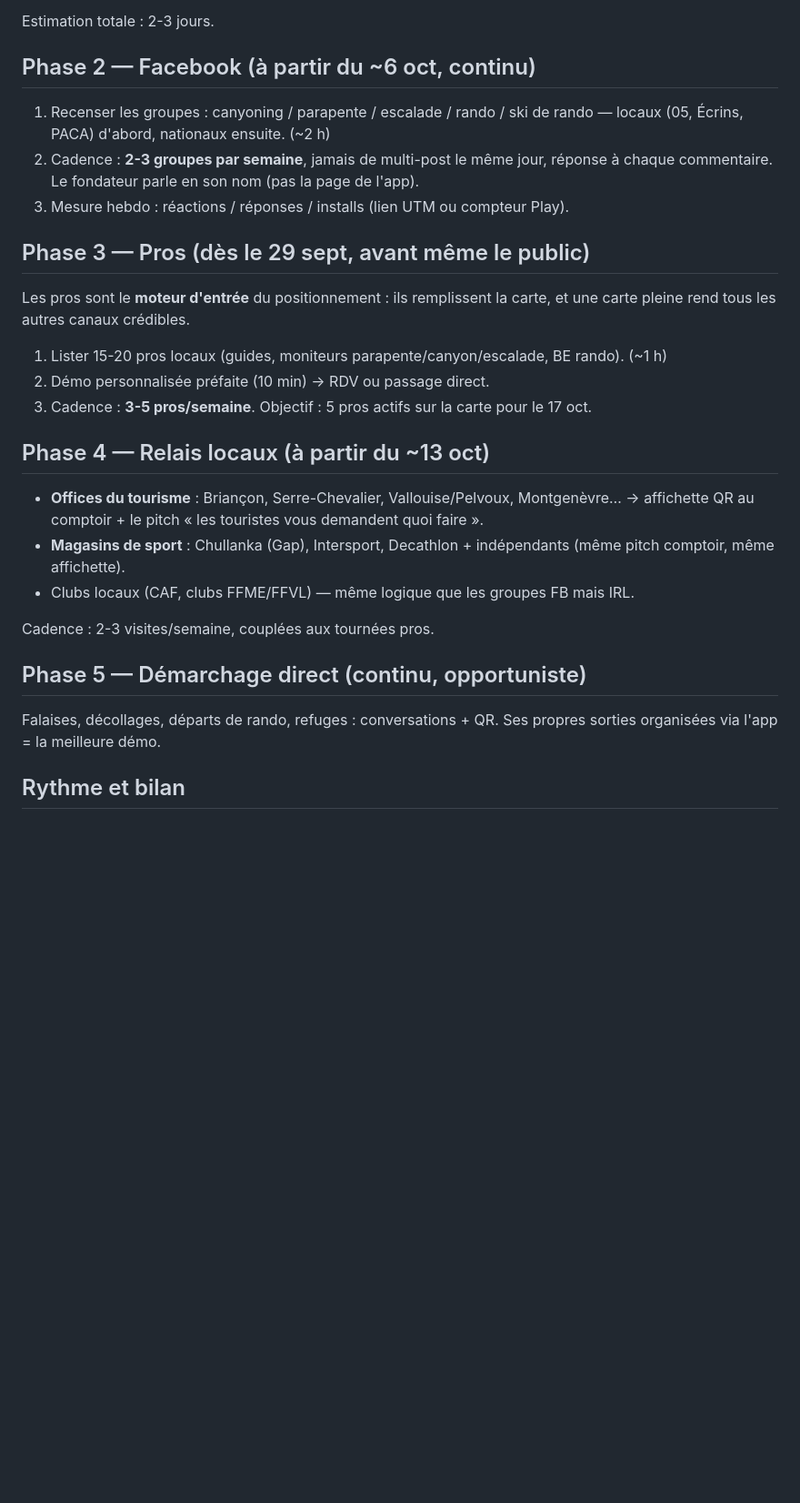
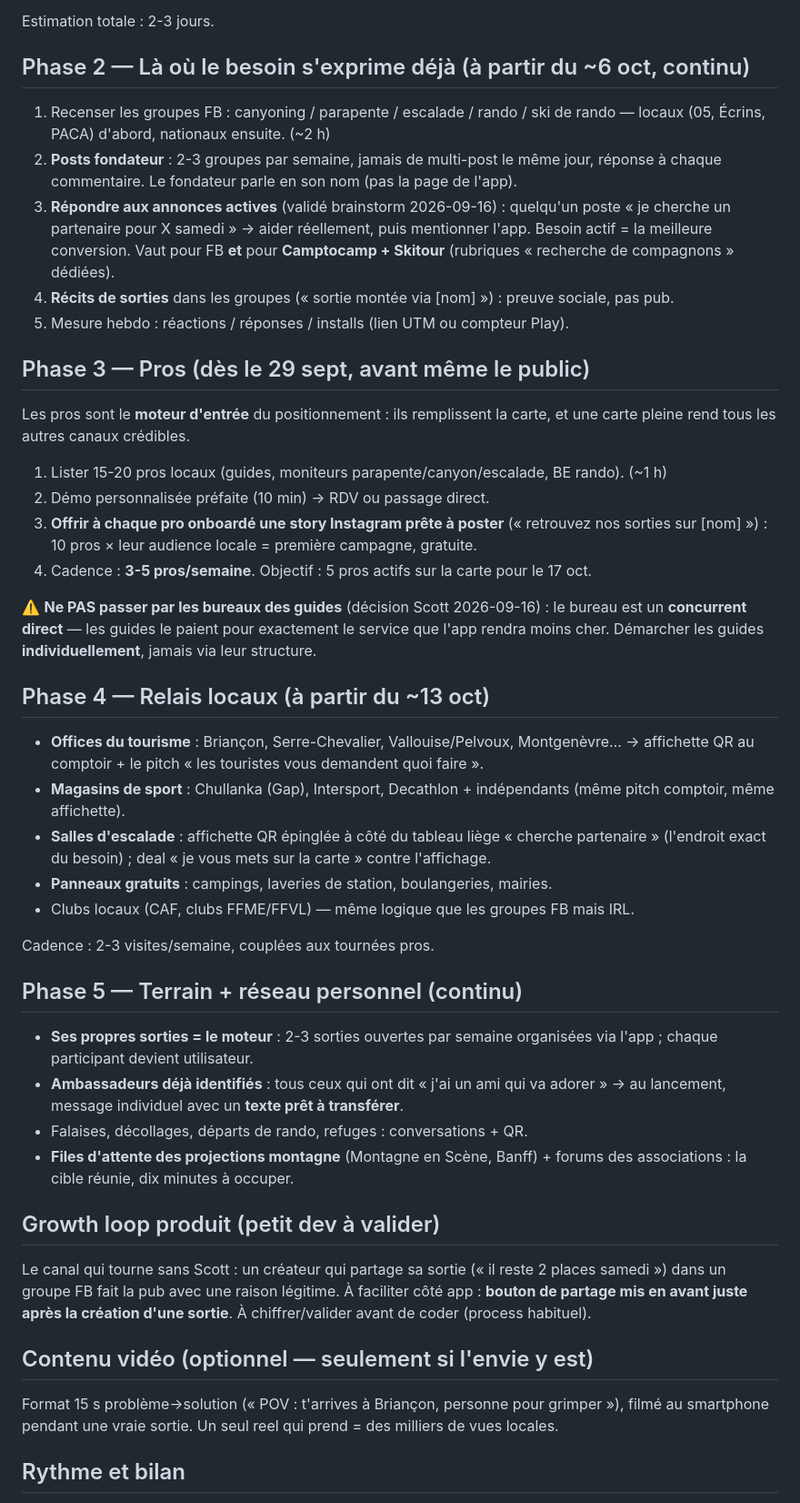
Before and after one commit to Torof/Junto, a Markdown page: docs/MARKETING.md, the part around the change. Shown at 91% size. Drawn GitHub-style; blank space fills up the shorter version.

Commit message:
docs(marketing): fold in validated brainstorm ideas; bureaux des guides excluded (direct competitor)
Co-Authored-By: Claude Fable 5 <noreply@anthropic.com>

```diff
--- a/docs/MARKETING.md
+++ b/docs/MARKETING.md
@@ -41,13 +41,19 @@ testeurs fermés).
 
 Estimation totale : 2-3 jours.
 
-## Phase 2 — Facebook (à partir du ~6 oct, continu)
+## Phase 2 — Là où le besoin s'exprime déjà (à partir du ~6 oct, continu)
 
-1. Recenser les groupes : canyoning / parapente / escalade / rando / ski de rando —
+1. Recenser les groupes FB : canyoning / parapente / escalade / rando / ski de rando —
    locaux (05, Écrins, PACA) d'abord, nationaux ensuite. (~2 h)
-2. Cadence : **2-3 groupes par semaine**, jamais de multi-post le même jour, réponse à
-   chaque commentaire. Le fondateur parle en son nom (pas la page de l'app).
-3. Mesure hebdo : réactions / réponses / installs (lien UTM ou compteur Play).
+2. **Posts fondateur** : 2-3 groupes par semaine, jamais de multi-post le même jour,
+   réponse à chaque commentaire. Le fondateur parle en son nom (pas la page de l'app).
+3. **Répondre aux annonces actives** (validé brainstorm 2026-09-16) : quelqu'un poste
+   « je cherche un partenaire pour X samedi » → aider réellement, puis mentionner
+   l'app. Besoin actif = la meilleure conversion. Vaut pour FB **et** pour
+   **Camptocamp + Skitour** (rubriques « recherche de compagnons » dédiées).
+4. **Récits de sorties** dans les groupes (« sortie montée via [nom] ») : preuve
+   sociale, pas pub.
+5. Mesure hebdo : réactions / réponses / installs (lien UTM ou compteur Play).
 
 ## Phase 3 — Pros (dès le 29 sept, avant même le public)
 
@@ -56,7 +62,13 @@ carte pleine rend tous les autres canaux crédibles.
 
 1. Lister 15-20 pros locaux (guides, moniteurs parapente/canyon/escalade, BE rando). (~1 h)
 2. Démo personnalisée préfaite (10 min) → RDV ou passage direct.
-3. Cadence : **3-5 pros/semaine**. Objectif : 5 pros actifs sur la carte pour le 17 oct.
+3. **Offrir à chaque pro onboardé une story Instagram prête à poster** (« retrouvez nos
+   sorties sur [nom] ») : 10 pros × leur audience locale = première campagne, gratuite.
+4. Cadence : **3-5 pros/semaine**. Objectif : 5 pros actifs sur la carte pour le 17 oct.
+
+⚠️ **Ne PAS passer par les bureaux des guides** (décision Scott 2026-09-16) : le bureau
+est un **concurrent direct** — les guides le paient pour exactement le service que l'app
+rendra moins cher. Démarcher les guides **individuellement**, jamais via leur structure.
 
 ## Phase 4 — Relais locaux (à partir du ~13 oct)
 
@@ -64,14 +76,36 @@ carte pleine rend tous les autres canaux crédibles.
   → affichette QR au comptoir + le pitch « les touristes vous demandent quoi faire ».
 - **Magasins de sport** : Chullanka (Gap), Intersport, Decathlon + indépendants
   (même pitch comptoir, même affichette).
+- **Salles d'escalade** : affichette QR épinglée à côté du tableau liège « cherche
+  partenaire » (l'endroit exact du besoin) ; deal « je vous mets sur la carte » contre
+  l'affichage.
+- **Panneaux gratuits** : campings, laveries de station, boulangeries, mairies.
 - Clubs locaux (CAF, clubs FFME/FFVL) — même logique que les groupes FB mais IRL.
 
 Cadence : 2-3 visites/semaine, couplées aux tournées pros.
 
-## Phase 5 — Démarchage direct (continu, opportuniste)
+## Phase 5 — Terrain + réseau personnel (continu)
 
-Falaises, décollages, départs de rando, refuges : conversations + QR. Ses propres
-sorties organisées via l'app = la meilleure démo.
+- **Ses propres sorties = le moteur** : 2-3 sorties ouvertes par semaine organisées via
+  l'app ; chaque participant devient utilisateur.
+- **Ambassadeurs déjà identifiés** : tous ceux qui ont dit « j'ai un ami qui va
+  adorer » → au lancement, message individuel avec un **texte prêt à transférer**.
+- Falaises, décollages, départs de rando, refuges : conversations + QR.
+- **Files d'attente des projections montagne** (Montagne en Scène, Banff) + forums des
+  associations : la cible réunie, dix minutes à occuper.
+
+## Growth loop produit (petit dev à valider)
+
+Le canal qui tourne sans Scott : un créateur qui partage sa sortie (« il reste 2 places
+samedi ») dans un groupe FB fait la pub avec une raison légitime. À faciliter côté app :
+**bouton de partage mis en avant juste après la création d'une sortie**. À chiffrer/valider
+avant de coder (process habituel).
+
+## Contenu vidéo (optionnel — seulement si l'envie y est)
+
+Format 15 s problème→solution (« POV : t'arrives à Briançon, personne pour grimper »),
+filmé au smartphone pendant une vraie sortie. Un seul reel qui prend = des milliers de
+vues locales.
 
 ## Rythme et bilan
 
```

◆ **TASK ITEM**: What is needed is every record above, restated word for word, with the pictures left out.

◆ **ANSWER BELOW**:
Before and after one commit to Torof/Junto, a Markdown page: docs/MARKETING.md, the part around the change. Shown at 91% size. Drawn GitHub-style; blank space fills up the shorter version.

Commit message:
docs(marketing): fold in validated brainstorm ideas; bureaux des guides excluded (direct competitor)
Co-Authored-By: Claude Fable 5 <noreply@anthropic.com>

```diff
--- a/docs/MARKETING.md
+++ b/docs/MARKETING.md
@@ -41,13 +41,19 @@ testeurs fermés).
 
 Estimation totale : 2-3 jours.
 
-## Phase 2 — Facebook (à partir du ~6 oct, continu)
+## Phase 2 — Là où le besoin s'exprime déjà (à partir du ~6 oct, continu)
 
-1. Recenser les groupes : canyoning / parapente / escalade / rando / ski de rando —
+1. Recenser les groupes FB : canyoning / parapente / escalade / rando / ski de rando —
    locaux (05, Écrins, PACA) d'abord, nationaux ensuite. (~2 h)
-2. Cadence : **2-3 groupes par semaine**, jamais de multi-post le même jour, réponse à
-   chaque commentaire. Le fondateur parle en son nom (pas la page de l'app).
-3. Mesure hebdo : réactions / réponses / installs (lien UTM ou compteur Play).
+2. **Posts fondateur** : 2-3 groupes par semaine, jamais de multi-post le même jour,
+   réponse à chaque commentaire. Le fondateur parle en son nom (pas la page de l'app).
+3. **Répondre aux annonces actives** (validé brainstorm 2026-09-16) : quelqu'un poste
+   « je cherche un partenaire pour X samedi » → aider réellement, puis mentionner
+   l'app. Besoin actif = la meilleure conversion. Vaut pour FB **et** pour
+   **Camptocamp + Skitour** (rubriques « recherche de compagnons » dédiées).
+4. **Récits de sorties** dans les groupes (« sortie montée via [nom] ») : preuve
+   sociale, pas pub.
+5. Mesure hebdo : réactions / réponses / installs (lien UTM ou compteur Play).
 
 ## Phase 3 — Pros (dès le 29 sept, avant même le public)
 
@@ -56,7 +62,13 @@ carte pleine rend tous les autres canaux crédibles.
 
 1. Lister 15-20 pros locaux (guides, moniteurs parapente/canyon/escalade, BE rando). (~1 h)
 2. Démo personnalisée préfaite (10 min) → RDV ou passage direct.
-3. Cadence : **3-5 pros/semaine**. Objectif : 5 pros actifs sur la carte pour le 17 oct.
+3. **Offrir à chaque pro onboardé une story Instagram prête à poster** (« retrouvez nos
+   sorties sur [nom] ») : 10 pros × leur audience locale = première campagne, gratuite.
+4. Cadence : **3-5 pros/semaine**. Objectif : 5 pros actifs sur la carte pour le 17 oct.
+
+⚠️ **Ne PAS passer par les bureaux des guides** (décision Scott 2026-09-16) : le bureau
+est un **concurrent direct** — les guides le paient pour exactement le service que l'app
+rendra moins cher. Démarcher les guides **individuellement**, jamais via leur structure.
 
 ## Phase 4 — Relais locaux (à partir du ~13 oct)
 
@@ -64,14 +76,36 @@ carte pleine rend tous les autres canaux crédibles.
   → affichette QR au comptoir + le pitch « les touristes vous demandent quoi faire ».
 - **Magasins de sport** : Chullanka (Gap), Intersport, Decathlon + indépendants
   (même pitch comptoir, même affichette).
+- **Salles d'escalade** : affichette QR épinglée à côté du tableau liège « cherche
+  partenaire » (l'endroit exact du besoin) ; deal « je vous mets sur la carte » contre
+  l'affichage.
+- **Panneaux gratuits** : campings, laveries de station, boulangeries, mairies.
 - Clubs locaux (CAF, clubs FFME/FFVL) — même logique que les groupes FB mais IRL.
 
 Cadence : 2-3 visites/semaine, couplées aux tournées pros.
 
-## Phase 5 — Démarchage direct (continu, opportuniste)
+## Phase 5 — Terrain + réseau personnel (continu)
 
-Falaises, décollages, départs de rando, refuges : conversations + QR. Ses propres
-sorties organisées via l'app = la meilleure démo.
+- **Ses propres sorties = le moteur** : 2-3 sorties ouvertes par semaine organisées via
+  l'app ; chaque participant devient utilisateur.
+- **Ambassadeurs déjà identifiés** : tous ceux qui ont dit « j'ai un ami qui va
+  adorer » → au lancement, message individuel avec un **texte prêt à transférer**.
+- Falaises, décollages, départs de rando, refuges : conversations + QR.
+- **Files d'attente des projections montagne** (Montagne en Scène, Banff) + forums des
+  associations : la cible réunie, dix minutes à occuper.
+
+## Growth loop produit (petit dev à valider)
+
+Le canal qui tourne sans Scott : un créateur qui partage sa sortie (« il reste 2 places
+samedi ») dans un groupe FB fait la pub avec une raison légitime. À faciliter côté app :
+**bouton de partage mis en avant juste après la création d'une sortie**. À chiffrer/valider
+avant de coder (process habituel).
+
+## Contenu vidéo (optionnel — seulement si l'envie y est)
+
+Format 15 s problème→solution (« POV : t'arrives à Briançon, personne pour grimper »),
+filmé au smartphone pendant une vraie sortie. Un seul reel qui prend = des milliers de
+vues locales.
 
 ## Rythme et bilan
 
```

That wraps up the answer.